**EXERCISE OBJECTIVE:** Take every line in the entries that includes the word "html" and copy it.

(Web page edit records)
════════════════

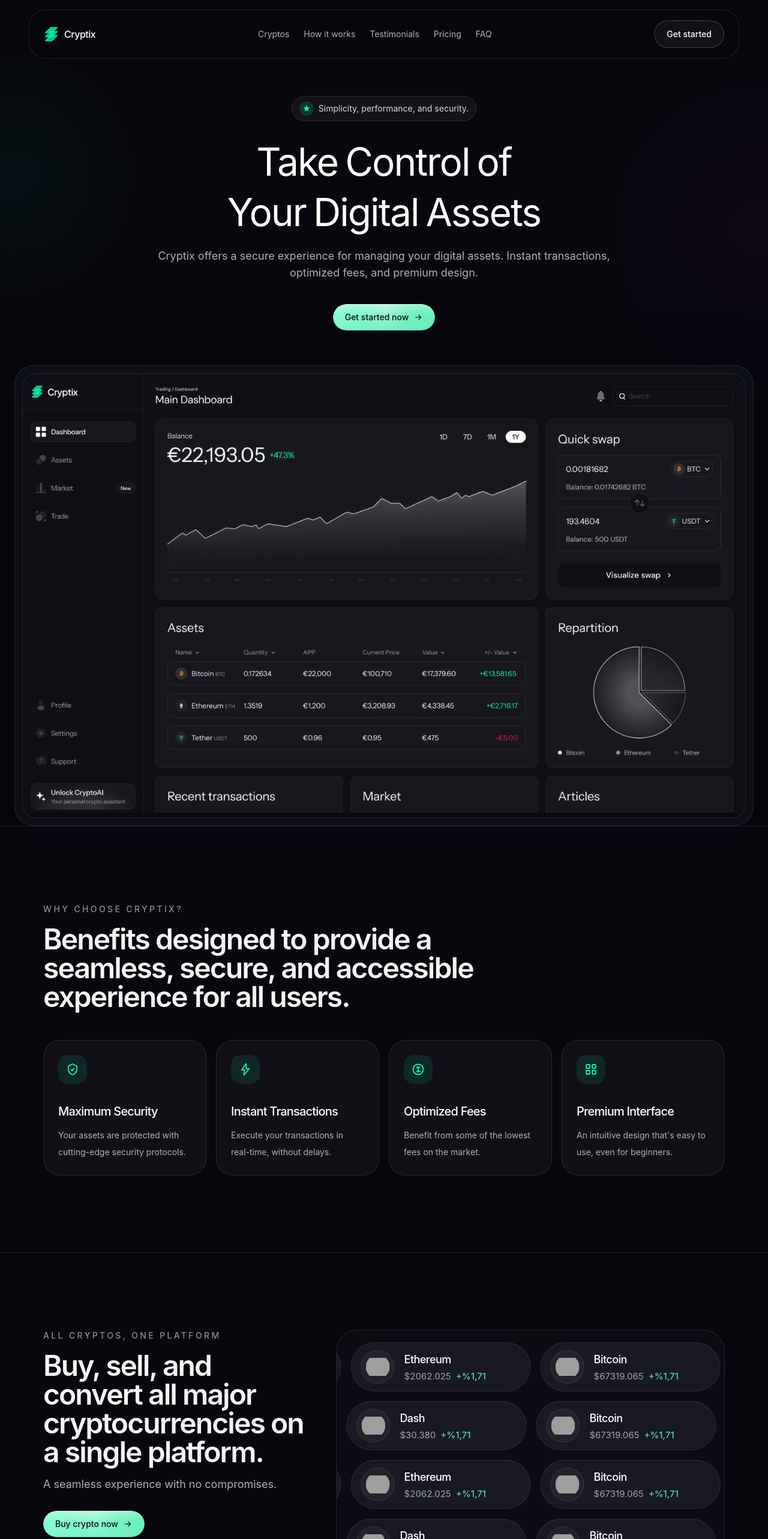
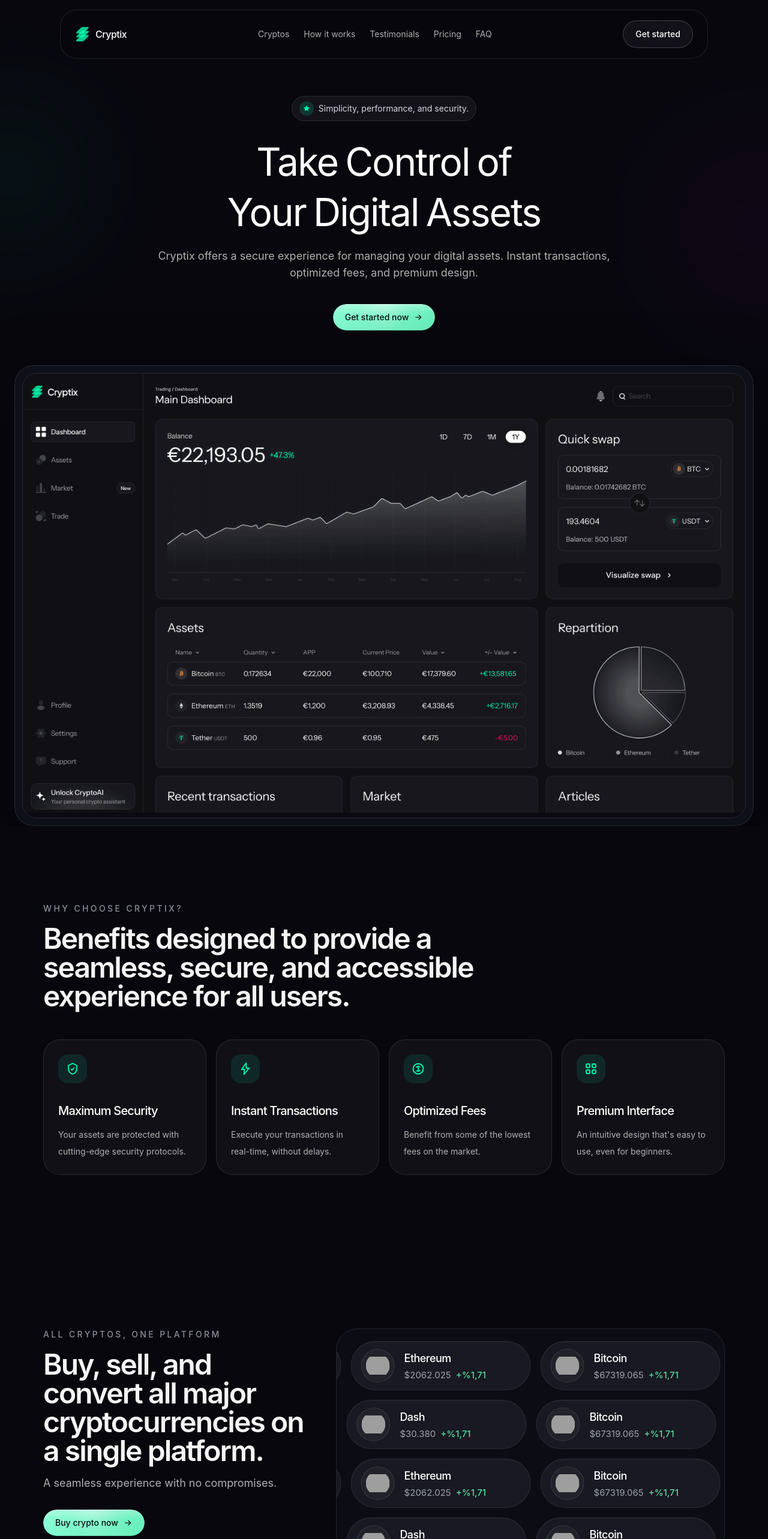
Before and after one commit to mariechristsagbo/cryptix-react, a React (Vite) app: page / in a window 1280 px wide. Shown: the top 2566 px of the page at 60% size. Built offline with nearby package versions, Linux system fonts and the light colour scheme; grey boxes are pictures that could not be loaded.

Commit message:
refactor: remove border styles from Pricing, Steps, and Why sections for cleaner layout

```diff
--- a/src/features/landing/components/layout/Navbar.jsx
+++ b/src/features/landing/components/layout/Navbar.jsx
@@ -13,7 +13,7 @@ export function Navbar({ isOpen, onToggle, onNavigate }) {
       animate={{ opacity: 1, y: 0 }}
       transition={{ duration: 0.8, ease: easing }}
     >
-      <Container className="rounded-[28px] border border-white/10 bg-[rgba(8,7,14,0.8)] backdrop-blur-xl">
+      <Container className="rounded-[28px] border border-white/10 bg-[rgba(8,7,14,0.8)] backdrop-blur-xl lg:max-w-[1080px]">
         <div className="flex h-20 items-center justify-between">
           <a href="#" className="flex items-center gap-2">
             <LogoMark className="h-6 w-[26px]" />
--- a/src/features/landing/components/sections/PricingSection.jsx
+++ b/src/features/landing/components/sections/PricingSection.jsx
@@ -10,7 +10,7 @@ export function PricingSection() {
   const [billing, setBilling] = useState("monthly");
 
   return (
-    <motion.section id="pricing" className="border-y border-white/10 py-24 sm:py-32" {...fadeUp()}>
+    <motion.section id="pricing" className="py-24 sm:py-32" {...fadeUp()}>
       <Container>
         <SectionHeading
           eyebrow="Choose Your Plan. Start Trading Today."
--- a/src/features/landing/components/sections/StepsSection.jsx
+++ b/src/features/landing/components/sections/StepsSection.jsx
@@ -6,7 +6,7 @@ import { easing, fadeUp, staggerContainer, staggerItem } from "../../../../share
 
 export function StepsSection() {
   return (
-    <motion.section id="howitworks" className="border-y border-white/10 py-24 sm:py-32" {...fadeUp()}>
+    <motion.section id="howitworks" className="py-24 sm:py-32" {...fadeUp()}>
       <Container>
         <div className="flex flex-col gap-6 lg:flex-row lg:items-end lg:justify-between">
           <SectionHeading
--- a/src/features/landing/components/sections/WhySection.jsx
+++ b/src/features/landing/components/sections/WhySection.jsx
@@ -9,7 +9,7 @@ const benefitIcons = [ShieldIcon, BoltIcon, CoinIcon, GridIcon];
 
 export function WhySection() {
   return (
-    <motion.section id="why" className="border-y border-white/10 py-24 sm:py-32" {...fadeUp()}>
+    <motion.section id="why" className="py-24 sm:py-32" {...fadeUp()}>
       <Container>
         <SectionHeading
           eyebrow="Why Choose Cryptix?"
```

════════════════

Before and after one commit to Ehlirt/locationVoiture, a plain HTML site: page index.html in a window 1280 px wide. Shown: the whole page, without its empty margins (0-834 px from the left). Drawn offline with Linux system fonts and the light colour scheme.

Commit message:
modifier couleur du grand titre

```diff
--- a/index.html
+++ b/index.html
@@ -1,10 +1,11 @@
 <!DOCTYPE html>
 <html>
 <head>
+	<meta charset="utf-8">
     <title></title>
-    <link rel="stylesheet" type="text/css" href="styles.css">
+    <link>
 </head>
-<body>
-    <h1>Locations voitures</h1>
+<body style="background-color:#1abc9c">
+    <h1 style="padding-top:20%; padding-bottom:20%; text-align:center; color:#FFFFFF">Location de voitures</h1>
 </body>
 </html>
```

════════════════

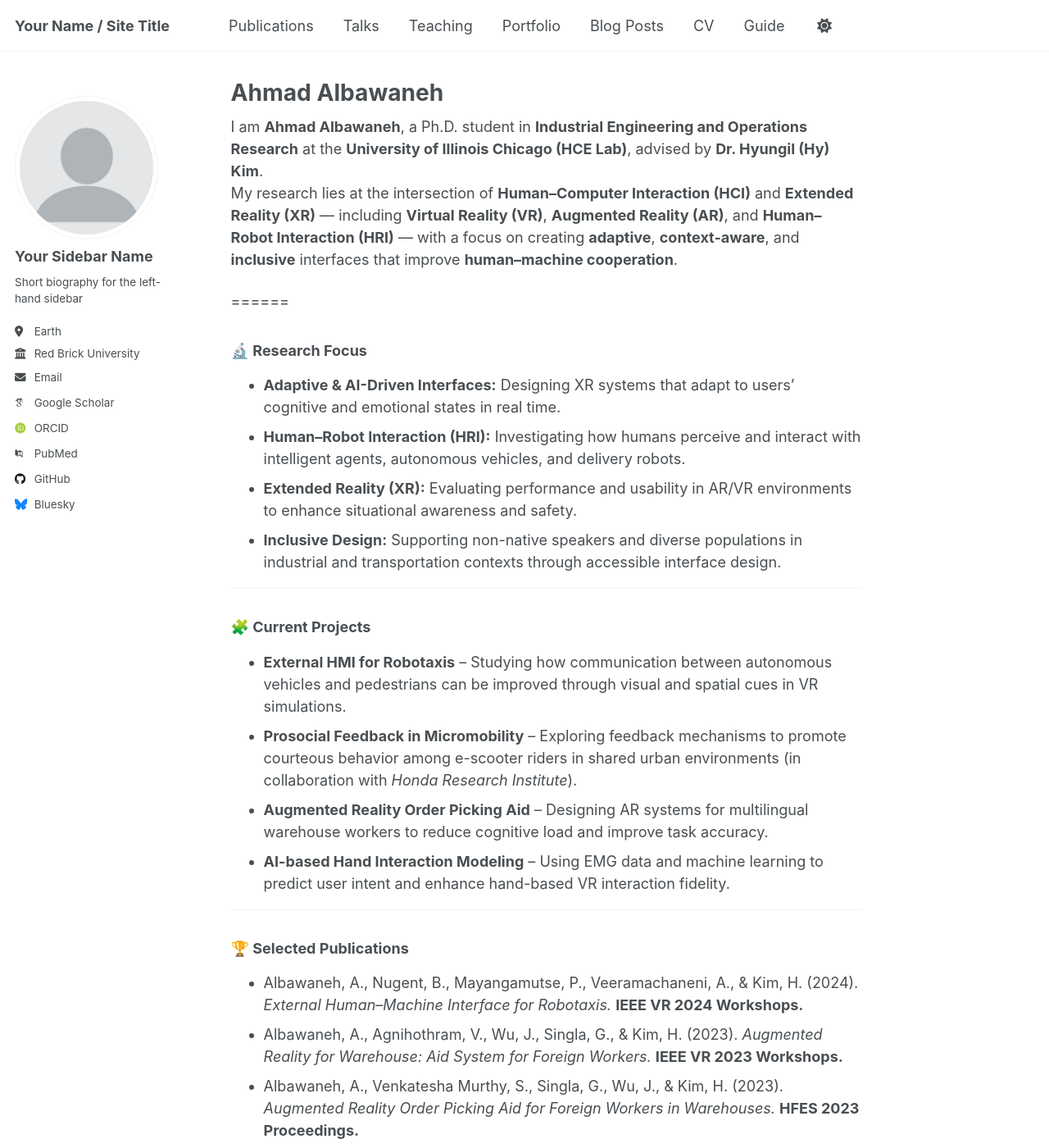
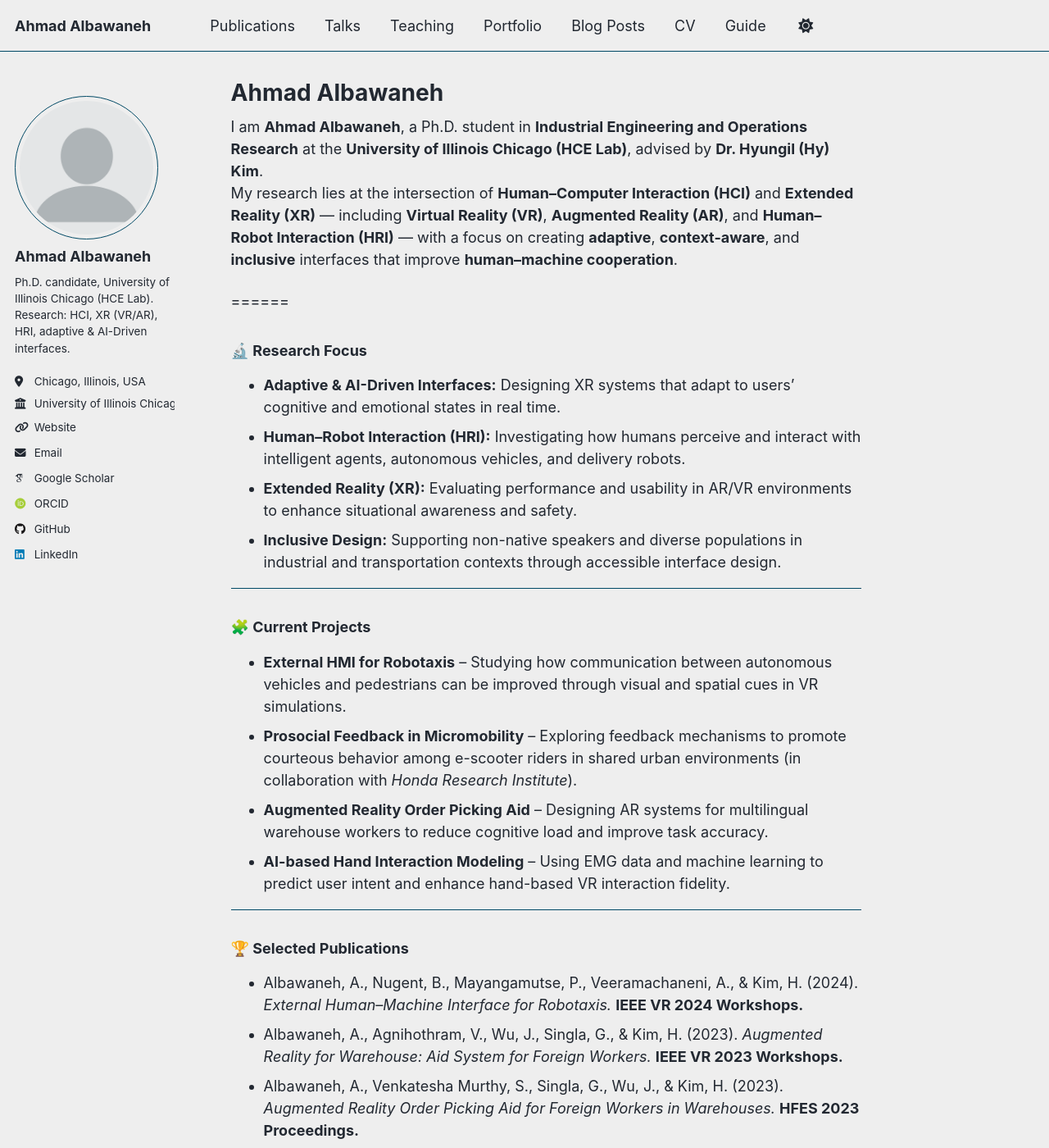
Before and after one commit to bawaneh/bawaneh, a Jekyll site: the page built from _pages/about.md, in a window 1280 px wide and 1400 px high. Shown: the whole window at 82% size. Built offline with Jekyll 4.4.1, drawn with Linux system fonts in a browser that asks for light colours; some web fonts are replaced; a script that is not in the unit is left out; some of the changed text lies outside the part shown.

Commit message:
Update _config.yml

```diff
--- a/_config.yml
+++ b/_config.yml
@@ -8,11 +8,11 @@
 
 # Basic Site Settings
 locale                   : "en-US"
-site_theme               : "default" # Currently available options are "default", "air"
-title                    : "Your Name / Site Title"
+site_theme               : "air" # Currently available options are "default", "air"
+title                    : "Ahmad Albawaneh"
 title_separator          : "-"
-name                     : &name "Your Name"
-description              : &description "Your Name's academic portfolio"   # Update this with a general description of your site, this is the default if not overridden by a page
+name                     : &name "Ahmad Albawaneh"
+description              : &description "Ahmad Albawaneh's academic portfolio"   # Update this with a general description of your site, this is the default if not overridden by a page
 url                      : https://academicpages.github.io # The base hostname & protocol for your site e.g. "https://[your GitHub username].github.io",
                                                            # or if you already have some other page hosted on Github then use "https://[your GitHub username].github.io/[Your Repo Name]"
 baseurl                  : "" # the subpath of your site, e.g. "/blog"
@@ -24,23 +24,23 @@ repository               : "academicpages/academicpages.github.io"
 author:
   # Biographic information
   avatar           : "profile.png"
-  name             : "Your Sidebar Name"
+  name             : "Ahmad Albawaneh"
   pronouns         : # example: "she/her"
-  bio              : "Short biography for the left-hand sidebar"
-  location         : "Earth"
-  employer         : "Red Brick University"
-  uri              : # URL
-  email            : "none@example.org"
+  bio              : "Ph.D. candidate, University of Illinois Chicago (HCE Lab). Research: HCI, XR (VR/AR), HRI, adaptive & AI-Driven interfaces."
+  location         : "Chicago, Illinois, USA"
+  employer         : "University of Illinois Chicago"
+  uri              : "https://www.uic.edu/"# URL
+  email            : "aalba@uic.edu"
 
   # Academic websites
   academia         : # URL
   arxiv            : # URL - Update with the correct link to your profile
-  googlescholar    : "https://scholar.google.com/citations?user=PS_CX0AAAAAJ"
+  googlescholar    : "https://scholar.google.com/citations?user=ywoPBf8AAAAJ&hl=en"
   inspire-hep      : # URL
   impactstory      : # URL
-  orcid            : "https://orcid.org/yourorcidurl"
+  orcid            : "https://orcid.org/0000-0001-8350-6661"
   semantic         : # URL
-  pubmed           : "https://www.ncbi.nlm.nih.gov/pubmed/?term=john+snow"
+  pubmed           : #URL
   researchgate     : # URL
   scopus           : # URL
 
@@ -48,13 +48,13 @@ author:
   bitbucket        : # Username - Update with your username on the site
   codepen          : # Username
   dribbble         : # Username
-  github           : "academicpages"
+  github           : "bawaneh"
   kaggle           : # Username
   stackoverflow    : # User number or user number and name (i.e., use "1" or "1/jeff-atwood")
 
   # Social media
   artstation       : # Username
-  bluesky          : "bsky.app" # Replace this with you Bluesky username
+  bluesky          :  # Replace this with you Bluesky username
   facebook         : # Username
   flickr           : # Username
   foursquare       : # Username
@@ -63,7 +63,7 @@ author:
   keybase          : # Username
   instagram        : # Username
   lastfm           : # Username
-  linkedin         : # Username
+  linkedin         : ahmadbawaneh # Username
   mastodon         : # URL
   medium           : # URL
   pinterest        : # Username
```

════════════════

**YOUR SOLUTION:**
Before and after one commit to Ehlirt/locationVoiture, a plain HTML site: page index.html in a window 1280 px wide. Shown: the whole page, without its empty margins (0-834 px from the left). Drawn offline with Linux system fonts and the light colour scheme.
--- a/index.html
+++ b/index.html
 <!DOCTYPE html>
 <html>
 </html>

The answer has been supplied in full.